▼▼▼

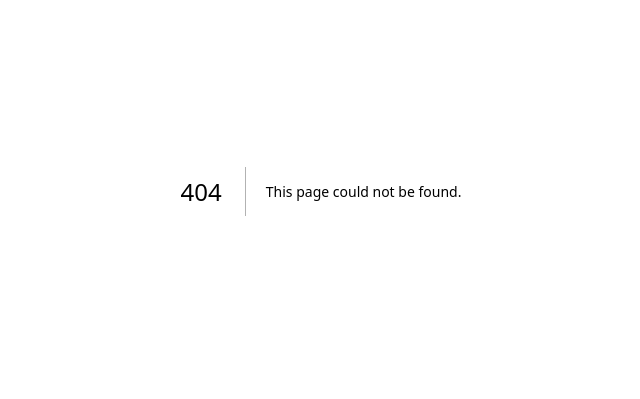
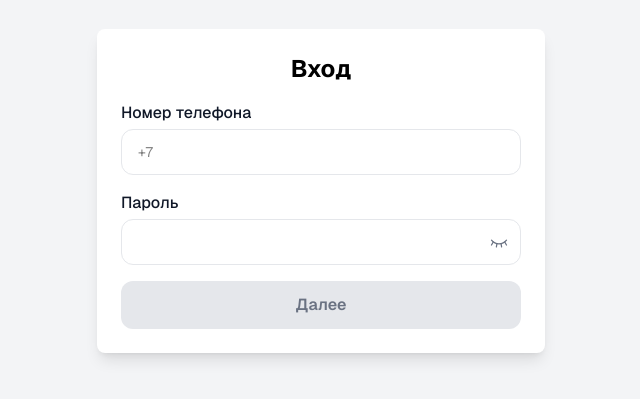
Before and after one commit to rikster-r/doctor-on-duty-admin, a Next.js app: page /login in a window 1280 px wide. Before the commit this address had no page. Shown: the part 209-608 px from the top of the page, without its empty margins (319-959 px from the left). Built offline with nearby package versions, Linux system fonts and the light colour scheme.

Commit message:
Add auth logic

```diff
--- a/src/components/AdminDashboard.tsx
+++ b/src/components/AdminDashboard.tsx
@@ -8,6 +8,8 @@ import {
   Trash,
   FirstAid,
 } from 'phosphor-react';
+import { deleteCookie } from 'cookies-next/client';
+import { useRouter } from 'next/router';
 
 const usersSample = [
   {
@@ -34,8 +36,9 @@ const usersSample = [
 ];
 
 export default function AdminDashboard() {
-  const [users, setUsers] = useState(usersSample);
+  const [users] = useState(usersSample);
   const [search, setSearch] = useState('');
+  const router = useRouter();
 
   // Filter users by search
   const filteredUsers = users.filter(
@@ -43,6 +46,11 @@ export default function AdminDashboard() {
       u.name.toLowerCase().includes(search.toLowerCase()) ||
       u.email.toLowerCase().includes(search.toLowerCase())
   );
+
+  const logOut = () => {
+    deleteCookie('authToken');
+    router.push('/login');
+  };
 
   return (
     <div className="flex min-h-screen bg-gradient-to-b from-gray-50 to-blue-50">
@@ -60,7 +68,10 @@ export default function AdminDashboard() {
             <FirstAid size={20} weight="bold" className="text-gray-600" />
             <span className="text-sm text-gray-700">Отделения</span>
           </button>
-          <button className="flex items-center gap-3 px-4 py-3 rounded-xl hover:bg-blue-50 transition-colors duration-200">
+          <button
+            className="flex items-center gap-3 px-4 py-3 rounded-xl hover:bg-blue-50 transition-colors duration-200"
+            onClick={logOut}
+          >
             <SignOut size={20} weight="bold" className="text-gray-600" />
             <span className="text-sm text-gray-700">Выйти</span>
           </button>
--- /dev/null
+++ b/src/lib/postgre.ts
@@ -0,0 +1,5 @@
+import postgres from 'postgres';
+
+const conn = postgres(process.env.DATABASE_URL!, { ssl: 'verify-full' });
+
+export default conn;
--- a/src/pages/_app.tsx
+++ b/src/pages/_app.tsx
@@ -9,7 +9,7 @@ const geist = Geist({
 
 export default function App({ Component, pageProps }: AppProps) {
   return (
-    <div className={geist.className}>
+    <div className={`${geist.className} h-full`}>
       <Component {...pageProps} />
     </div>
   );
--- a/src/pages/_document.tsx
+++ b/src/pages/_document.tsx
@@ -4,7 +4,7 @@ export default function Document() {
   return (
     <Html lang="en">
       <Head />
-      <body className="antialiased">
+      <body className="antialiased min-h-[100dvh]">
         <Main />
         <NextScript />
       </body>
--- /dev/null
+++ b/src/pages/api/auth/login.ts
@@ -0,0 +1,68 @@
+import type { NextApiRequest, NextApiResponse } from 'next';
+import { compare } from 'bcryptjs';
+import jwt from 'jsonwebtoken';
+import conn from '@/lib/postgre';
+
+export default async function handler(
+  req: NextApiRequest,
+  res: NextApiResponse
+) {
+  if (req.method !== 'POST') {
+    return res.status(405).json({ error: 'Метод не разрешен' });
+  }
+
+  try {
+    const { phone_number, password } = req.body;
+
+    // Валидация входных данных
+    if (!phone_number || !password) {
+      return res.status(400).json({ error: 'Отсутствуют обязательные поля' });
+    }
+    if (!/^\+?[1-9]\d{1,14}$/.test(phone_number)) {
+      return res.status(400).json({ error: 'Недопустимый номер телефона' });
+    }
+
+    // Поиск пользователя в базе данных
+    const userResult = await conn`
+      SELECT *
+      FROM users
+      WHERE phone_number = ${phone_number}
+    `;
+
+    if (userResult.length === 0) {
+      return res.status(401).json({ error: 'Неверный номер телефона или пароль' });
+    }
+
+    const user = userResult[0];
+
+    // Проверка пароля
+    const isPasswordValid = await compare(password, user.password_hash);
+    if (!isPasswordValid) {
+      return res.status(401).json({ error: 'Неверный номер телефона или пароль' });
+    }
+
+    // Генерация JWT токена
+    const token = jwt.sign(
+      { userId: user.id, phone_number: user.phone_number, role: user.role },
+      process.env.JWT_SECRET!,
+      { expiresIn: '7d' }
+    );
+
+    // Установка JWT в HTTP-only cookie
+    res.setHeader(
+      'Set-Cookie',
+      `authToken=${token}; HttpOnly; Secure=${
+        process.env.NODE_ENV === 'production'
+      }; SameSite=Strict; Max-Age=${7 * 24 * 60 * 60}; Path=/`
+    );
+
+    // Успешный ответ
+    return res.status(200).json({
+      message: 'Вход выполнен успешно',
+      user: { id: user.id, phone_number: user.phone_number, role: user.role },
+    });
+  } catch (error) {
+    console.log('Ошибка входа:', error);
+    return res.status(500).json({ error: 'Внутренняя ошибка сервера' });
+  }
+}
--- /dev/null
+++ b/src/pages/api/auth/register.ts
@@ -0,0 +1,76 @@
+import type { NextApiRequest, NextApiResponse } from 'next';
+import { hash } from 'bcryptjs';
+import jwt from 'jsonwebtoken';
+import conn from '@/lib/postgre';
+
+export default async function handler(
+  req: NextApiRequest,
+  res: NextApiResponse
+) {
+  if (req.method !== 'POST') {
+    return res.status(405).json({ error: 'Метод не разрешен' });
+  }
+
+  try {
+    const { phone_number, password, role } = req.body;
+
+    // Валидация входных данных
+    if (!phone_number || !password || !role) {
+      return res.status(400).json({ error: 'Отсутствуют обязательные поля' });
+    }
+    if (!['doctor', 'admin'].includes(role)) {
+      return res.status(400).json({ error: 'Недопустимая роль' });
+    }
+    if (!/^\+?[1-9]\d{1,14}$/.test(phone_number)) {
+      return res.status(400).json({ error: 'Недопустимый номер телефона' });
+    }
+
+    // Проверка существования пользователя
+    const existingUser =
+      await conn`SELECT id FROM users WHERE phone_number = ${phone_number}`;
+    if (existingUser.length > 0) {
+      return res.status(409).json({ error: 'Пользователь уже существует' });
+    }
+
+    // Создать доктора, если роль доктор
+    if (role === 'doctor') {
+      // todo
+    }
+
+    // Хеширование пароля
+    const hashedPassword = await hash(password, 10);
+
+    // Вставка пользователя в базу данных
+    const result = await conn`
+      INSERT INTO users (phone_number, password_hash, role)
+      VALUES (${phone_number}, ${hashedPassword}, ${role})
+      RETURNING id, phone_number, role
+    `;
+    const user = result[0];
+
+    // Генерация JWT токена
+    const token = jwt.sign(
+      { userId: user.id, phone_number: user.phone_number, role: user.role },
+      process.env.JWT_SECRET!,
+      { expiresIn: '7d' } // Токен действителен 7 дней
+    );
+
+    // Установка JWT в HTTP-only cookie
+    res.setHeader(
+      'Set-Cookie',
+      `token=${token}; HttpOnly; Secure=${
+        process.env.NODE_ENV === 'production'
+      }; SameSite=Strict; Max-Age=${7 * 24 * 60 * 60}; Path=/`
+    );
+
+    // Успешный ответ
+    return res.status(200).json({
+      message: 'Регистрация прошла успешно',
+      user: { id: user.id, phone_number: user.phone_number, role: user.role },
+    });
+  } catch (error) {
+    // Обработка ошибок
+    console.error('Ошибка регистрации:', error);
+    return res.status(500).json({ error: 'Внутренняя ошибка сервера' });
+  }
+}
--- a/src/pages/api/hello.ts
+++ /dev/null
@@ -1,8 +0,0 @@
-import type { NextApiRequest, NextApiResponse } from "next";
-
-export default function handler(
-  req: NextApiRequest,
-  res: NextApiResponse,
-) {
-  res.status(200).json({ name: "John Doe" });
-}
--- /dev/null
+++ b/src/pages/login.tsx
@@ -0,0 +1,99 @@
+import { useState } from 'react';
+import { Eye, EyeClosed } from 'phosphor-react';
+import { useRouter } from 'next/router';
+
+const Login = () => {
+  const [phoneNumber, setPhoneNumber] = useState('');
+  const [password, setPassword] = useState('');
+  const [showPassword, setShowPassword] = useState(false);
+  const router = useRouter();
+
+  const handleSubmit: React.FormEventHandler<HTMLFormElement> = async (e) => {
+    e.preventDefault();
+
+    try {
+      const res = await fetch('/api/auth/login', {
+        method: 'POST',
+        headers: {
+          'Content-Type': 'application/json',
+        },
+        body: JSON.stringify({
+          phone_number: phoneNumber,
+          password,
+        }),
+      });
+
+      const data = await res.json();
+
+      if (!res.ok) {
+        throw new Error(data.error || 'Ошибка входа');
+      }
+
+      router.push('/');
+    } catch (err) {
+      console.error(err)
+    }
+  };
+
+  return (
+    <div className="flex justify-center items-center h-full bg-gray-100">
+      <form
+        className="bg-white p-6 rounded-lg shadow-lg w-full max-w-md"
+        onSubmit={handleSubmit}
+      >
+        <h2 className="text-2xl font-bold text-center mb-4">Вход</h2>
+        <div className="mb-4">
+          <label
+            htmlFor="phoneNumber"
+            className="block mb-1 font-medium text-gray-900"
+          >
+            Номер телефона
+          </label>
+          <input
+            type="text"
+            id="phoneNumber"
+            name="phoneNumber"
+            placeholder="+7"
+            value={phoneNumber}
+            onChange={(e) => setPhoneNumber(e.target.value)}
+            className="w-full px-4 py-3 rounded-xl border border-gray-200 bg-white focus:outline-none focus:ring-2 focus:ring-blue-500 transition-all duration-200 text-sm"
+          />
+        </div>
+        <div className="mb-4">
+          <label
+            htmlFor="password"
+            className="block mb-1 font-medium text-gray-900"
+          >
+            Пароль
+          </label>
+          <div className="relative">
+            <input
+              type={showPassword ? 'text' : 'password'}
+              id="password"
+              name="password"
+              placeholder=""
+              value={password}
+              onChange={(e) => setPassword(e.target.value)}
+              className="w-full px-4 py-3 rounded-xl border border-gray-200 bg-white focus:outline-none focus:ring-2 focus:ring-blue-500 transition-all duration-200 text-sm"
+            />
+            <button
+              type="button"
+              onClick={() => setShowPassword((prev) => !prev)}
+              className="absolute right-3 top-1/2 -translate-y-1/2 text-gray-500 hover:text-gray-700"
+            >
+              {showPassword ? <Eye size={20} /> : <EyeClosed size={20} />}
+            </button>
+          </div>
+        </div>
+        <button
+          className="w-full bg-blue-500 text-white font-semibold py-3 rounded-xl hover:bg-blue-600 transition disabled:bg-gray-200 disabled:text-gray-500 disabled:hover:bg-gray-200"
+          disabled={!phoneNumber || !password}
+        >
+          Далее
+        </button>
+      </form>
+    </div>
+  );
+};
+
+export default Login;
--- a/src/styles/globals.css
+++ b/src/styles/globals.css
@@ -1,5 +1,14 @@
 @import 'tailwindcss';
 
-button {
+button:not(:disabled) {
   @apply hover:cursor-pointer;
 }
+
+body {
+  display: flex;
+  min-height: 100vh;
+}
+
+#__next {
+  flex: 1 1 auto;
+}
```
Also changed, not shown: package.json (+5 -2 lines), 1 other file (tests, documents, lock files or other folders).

▲▲▲
▼▼▼

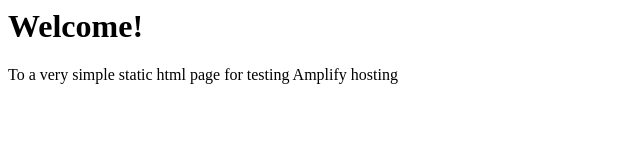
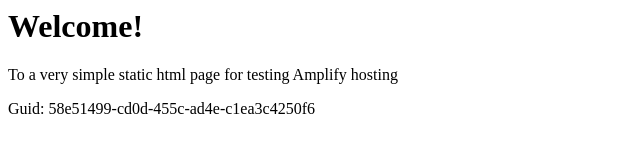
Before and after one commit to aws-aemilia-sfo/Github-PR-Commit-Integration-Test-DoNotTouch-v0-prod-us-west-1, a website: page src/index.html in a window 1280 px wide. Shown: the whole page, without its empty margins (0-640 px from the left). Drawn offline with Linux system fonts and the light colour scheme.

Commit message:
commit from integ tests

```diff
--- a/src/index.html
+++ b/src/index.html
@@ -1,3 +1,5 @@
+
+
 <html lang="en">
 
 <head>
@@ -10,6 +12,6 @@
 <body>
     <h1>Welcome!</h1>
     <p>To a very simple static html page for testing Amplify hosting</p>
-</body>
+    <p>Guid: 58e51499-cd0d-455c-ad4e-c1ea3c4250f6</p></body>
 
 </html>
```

▲▲▲
▼▼▼

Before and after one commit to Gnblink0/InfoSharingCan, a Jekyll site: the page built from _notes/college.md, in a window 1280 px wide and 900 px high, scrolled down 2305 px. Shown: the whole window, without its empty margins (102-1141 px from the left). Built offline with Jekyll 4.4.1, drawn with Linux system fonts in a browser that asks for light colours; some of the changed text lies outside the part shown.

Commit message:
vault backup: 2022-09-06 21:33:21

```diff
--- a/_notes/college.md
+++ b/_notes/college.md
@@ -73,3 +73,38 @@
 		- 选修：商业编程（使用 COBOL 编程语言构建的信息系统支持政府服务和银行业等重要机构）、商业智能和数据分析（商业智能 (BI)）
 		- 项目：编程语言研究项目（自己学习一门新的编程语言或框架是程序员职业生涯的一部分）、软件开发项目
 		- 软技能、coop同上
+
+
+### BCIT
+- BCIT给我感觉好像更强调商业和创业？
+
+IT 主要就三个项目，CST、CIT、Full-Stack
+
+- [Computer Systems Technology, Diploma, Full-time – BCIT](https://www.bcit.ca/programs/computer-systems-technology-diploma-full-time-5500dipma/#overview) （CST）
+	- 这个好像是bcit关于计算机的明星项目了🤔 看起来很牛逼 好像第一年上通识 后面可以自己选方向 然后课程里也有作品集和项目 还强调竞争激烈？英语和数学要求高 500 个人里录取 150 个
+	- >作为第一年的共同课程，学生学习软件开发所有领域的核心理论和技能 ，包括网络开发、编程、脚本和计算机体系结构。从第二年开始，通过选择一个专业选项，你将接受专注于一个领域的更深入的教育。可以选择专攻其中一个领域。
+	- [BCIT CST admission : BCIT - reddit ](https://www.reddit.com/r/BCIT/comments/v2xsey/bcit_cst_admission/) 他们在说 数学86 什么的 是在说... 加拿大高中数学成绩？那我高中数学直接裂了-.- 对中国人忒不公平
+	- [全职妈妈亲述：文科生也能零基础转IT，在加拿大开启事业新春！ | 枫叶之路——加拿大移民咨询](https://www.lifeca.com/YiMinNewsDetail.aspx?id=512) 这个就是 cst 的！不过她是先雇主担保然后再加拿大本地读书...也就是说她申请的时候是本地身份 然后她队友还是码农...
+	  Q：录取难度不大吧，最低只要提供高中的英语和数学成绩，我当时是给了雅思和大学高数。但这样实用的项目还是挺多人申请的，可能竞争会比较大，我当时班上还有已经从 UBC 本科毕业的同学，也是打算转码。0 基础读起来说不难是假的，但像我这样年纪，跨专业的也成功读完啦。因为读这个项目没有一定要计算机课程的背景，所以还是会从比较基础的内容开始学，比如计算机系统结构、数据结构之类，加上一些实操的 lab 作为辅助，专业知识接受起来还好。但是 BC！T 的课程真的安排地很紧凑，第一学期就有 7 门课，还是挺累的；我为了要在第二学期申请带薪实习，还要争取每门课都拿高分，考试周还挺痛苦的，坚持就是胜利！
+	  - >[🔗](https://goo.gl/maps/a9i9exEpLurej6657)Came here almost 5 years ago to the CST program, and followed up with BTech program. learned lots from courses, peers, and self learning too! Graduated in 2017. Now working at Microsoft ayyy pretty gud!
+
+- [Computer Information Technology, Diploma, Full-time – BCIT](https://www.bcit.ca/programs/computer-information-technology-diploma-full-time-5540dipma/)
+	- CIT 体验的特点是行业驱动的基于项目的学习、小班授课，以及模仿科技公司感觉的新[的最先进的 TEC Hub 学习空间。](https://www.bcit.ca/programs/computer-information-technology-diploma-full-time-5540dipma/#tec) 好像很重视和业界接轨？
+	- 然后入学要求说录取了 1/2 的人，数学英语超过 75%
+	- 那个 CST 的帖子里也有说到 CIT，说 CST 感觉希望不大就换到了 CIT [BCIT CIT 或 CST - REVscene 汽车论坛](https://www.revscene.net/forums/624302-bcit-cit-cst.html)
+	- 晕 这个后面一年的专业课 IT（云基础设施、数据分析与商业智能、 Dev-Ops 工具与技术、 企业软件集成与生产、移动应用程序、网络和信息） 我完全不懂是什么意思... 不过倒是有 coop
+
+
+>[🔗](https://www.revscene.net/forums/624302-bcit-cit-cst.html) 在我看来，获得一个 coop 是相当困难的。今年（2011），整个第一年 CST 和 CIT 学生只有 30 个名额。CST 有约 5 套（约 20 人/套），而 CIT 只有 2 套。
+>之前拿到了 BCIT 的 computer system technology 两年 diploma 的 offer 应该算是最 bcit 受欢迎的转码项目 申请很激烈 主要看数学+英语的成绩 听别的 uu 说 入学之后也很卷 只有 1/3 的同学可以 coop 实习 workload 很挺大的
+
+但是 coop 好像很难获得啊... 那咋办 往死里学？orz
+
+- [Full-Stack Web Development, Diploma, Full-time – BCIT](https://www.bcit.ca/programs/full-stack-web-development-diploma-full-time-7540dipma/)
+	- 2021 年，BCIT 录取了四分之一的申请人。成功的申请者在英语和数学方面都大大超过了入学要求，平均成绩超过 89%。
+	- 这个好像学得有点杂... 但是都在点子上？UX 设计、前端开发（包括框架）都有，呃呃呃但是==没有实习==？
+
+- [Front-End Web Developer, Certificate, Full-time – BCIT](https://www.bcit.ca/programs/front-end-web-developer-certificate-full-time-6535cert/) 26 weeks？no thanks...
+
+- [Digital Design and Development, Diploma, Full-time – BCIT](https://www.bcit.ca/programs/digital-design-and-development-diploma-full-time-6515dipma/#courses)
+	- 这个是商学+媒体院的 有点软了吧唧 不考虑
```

▲▲▲

**Task:** Extract from the listing above the lines between the line containing "Before and after one commit to rikster-r/doctor-on-duty-admin, a" and the line containing "Add auth logic", keeping both of those lines. Output nothing else.

**Exercise response:**
Before and after one commit to rikster-r/doctor-on-duty-admin, a Next.js app: page /login in a window 1280 px wide. Before the commit this address had no page. Shown: the part 209-608 px from the top of the page, without its empty margins (319-959 px from the left). Built offline with nearby package versions, Linux system fonts and the light colour scheme.

Commit message:
Add auth logic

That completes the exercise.